Up to date, more than 2000 melanoma cell lines have been generated. Since these monocultures are free from other contaminating cells, the extensive genetic and genomic analysis that has been performed for the most of them, provided a comprehensive landscape of genes and pathways associated to melanoma progression and its drug resistance ability. In addition, the possibility to grow these cells in co-culture conditions, by using trans-well plates, allowed gaining a better understanding of the melanoma cell behavior upon a given insult.
Although there are several limits of the traditional 2D cell culture, such as the lack of heterogeneity, the different behavior of melanoma cells grown on plastic compared to the one observed in vivo, the high genetic variability with consequent lack of reproducibility of the experimental results depending on the genetic drift, occurring in long-term passaged cell lines, this approach remains very useful for the initial high-throughput screening to identify potential hits worth of further examination.

4.2. Three-Dimensional (3D) Melanoma Cell Culture

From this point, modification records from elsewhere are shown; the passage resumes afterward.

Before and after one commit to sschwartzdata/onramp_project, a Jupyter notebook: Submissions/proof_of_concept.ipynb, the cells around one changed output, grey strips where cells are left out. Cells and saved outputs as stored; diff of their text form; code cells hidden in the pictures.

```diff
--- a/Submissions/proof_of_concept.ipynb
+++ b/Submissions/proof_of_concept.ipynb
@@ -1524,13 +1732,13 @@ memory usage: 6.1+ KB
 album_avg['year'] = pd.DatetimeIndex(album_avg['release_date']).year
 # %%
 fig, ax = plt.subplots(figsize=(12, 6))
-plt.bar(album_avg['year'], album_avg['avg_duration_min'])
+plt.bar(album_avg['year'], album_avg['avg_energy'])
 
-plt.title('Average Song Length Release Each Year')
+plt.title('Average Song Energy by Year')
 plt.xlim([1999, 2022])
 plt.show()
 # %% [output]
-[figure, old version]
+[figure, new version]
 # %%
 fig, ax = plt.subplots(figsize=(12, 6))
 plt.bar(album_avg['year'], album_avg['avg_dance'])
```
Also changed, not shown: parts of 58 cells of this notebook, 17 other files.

Multicellular Spheroids. Multicellular Spheroids (MCSs) consist of 3D cellular aggregates of homogeneous or heterogeneous cell populations derived from tissue fragments mechanically and/or enzymatically partially digested, as illustrated in Figure 4b. MCSs are obtained in the absence of a scaffolding material, as cultured cells produce their own ECM and can be used to generate either homogeneous tumor models by starting from solely cancer cells cultures, or more sophisticated heterotypic spheroids by starting from cancer cells cultures with components of the TME like fibroblasts, endothelial cells [54] or immune cells. Different techniques have been developed to generate these models in laboratory, such as the forced floating methods in non-adherent plates, the hanging drop method, the use of scaffolds and matrices, or even more sophisticated methods using microfluidic systems [55].

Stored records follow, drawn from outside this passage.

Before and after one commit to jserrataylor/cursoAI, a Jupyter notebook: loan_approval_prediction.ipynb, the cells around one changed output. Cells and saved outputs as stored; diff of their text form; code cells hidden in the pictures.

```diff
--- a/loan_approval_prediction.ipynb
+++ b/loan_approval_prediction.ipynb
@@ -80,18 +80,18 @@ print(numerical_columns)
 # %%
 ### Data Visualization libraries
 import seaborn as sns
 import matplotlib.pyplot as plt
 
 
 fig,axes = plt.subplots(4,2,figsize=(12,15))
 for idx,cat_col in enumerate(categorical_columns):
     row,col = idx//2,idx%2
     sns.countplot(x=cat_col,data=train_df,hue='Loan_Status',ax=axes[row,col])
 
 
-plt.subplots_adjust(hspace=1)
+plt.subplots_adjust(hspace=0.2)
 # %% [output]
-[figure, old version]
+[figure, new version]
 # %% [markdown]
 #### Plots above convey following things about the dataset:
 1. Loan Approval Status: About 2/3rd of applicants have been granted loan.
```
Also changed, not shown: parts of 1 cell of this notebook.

Current three-dimensional melanoma models are composed of melanoma cells only (melanoma spheroids) [56] or they are more sophisticated, including multiple cell types to reproduce human skin equivalents with skin-like organization. An intermediate spheroid-based model has also been developed, consisting of tri-cultures of human fibroblasts, keratinocytes, and melanoma cells. These systems have the advantage of being reliably reproduced without the need of special equipment, since they are made of cell lines and therefore can be generated by using standard culture procedures. Moreover, this kind of model can be helpful to investigate the different aspects of skin and early melanoma formation as to test drug compounds [57]. Further, melanoma multicellular spheroids model composed of melanoma cells, fibroblasts, and macrophages have been generated by liquid-overlay technique using agarose gel. These models have been helpful in the examination of stromal cell influence on their size, growth, viability and morphology, compared to the melanoma monocellular spheroids [58].
Recently, several efforts are addressed to developing biomimetic hydrogel scaffolds that can then be used to encapsulate the MCSs in order to provide a more complex tumor model, where the biophysical and biochemical cues are enclosed, simulating the behavior of the ECM, that it is known to play an important role in the modulation of cancer cell behavior [59].
Although these models recapitulate the TME heterogeneity [60], oxygen gradients [61], and immune infiltration [62], they are limited by the lack of control over the 3D culture environment, being that they are generated by the self-assembling of cells.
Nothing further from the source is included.